  diag(.) had 0 or NA entries; non-finite result is doubtful
3: In cov2cor(c(0, 0, 0, 0, 0.0105604458655485, 0.00794684550788506,  :
  diag(.) had 0 or NA entries; non-finite result is doubtful
4: In cov2cor(c(0, 0, 0, 0, 0.0433256522219743, 0.0104454428727477,  :
  diag(.) had 0 or NA entries; non-finite result is doubtful
5: In cov2cor(c(0, 0, 0, 0, 0.00102029470219143, 0.00657858226215936,  :
  diag(.) had 0 or NA entries; non-finite result is doubtful
> apply(rDboot, 2, quantile, probs=c(0.025,0.975), type=1, na.rm=TRUE)
      [,1]       [,2]       [,3]       [,4] [,5]       [,6]       [,7]       [,8] [,9]
2.5%     1 -0.9995622 -0.9999974 -0.9995622    1 -0.9999944 -0.9999974 -0.9999944    1
97.5%    1  0.9999901  0.4048525  0.9999901    1  0.9950811  0.4048525  0.9950811    1
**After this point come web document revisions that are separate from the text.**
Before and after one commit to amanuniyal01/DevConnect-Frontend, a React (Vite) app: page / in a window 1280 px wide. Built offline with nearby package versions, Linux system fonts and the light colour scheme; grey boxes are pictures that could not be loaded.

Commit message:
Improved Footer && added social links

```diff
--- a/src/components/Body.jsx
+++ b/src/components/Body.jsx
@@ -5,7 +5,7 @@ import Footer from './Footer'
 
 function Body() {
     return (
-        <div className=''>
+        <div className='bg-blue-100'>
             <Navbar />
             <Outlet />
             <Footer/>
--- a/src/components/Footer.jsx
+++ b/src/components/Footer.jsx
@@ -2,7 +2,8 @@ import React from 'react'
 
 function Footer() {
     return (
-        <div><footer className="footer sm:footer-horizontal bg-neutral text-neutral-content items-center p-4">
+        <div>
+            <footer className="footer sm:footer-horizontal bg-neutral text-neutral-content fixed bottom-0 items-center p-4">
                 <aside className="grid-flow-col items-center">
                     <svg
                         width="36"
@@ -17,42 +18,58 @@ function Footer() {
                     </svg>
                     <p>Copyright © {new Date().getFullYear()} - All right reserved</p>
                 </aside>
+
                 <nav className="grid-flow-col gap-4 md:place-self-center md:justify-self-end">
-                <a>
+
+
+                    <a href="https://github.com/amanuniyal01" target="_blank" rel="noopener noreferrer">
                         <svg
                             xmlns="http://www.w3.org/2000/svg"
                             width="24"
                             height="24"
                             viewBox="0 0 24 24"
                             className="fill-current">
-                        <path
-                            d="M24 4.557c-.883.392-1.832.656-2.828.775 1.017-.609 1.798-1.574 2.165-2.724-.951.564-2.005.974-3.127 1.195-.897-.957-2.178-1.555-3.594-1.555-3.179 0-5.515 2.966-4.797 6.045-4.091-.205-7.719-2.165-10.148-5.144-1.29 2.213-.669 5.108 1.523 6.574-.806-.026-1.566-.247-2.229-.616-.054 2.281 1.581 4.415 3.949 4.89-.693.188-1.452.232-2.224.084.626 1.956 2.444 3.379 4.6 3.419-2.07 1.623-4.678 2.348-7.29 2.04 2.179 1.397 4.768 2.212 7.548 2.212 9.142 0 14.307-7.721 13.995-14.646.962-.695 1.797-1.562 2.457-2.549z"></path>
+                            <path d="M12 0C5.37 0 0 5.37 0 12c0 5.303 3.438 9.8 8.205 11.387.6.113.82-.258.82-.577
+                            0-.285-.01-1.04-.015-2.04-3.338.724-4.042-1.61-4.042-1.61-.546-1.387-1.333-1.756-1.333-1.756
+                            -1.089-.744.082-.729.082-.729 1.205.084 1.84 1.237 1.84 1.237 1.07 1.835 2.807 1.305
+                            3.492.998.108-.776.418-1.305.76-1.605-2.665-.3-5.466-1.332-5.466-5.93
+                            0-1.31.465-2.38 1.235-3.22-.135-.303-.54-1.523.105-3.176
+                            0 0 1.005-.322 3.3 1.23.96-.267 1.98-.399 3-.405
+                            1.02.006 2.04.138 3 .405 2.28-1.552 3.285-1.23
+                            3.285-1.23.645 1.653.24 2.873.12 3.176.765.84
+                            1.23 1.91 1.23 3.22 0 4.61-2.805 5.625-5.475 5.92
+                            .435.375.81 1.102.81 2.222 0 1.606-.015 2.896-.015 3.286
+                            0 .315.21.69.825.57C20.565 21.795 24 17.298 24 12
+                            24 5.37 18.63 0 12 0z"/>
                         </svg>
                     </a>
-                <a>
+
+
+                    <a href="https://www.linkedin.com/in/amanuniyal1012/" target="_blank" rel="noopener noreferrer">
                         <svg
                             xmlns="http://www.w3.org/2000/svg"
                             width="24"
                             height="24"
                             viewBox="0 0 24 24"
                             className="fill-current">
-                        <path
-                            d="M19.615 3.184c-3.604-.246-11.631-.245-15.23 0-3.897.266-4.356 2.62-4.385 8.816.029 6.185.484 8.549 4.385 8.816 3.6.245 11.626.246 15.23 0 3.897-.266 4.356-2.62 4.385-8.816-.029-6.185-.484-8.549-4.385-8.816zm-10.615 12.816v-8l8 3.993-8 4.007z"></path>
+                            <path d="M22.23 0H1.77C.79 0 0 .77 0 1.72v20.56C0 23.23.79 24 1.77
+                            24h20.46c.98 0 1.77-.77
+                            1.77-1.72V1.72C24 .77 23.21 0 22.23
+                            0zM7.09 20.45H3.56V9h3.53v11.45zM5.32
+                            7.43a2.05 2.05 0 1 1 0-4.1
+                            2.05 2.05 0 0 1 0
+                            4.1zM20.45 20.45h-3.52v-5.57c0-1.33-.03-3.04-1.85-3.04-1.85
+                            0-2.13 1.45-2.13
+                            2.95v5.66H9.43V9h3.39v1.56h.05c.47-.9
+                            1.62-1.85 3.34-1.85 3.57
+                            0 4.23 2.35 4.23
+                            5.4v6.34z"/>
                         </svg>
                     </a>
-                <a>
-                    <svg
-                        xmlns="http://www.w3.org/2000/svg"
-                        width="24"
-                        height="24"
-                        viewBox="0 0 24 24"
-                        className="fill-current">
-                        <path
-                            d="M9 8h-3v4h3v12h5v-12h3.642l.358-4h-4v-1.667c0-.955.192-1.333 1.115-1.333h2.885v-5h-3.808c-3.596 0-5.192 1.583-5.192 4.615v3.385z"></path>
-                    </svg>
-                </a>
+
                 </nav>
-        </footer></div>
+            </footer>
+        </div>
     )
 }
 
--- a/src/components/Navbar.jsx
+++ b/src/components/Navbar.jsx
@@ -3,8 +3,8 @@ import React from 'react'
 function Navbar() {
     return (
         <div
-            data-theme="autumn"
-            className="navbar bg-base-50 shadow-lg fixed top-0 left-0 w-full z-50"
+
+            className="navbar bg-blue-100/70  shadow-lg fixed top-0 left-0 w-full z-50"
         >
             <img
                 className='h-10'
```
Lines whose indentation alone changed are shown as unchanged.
I am not sure how reliable those CI's are. Would that be possible/ok to remove those replications where the first element of D got estimated as zero from the CI estimation?

AdminRobK's picture
Offline
Joined: 01/24/2014 - 12:15
rDboot
I am not sure how reliable those CI's are.

I don't know how much D variance you're estimating in each of the three traits, but if it's not very much, then you can get legitimate confidence intervals for the dominance-genetic correlations that span most of [-1,1].

Would that be possible/ok to remove those replications where the first element of D got estimated as zero from the CI estimation?

Since it's only 5 out of 1000 replications, I doubt it will make a difference if you drop them. In effect, the na.rm=TRUE is supposed to already be dropping the NAs from the columns of rDboot.

Julia's picture
Offline
Joined: 03/29/2012 - 09:40
Thanks a lot!

Thanks a lot, Rob! The D variance is indeed small.

I think I will try to increase the number of replications to see whether confidence intervals will get a bit more narrow. Is there any reference which say how many of them it is good to have?

AdminRobK's picture
Offline
Joined: 01/24/2014 - 12:15
B
Is there any reference which say how many of them it is good to have?

I think sometime when I was in grad school I read a publication by Bradley Efron that had rules-of-thumb for setting B, the number of bootstrap replication, but I've never been able to find it. I'll refer you to the following two references, which contain discussion about how to select a value of B to achieve a desired level of Monte-Carlo precision:

  • Efron, B., & Tibshirani, R. J. (1994). An Introduction to the Bootstrap. Boca Raton: Taylor & Francis Group.
  • Shao, J., & Tu, D. (1995). The Jackknife and Bootstrap. New York: Springer-Verlag New York, Inc.

    As discussed in those two books, B can be calculated as a function of sample size, the desired coverage probability of the interval, and certain properties of the true data-generating distribution or of the statistic's true sampling distribution.

  • Log in or register to post comments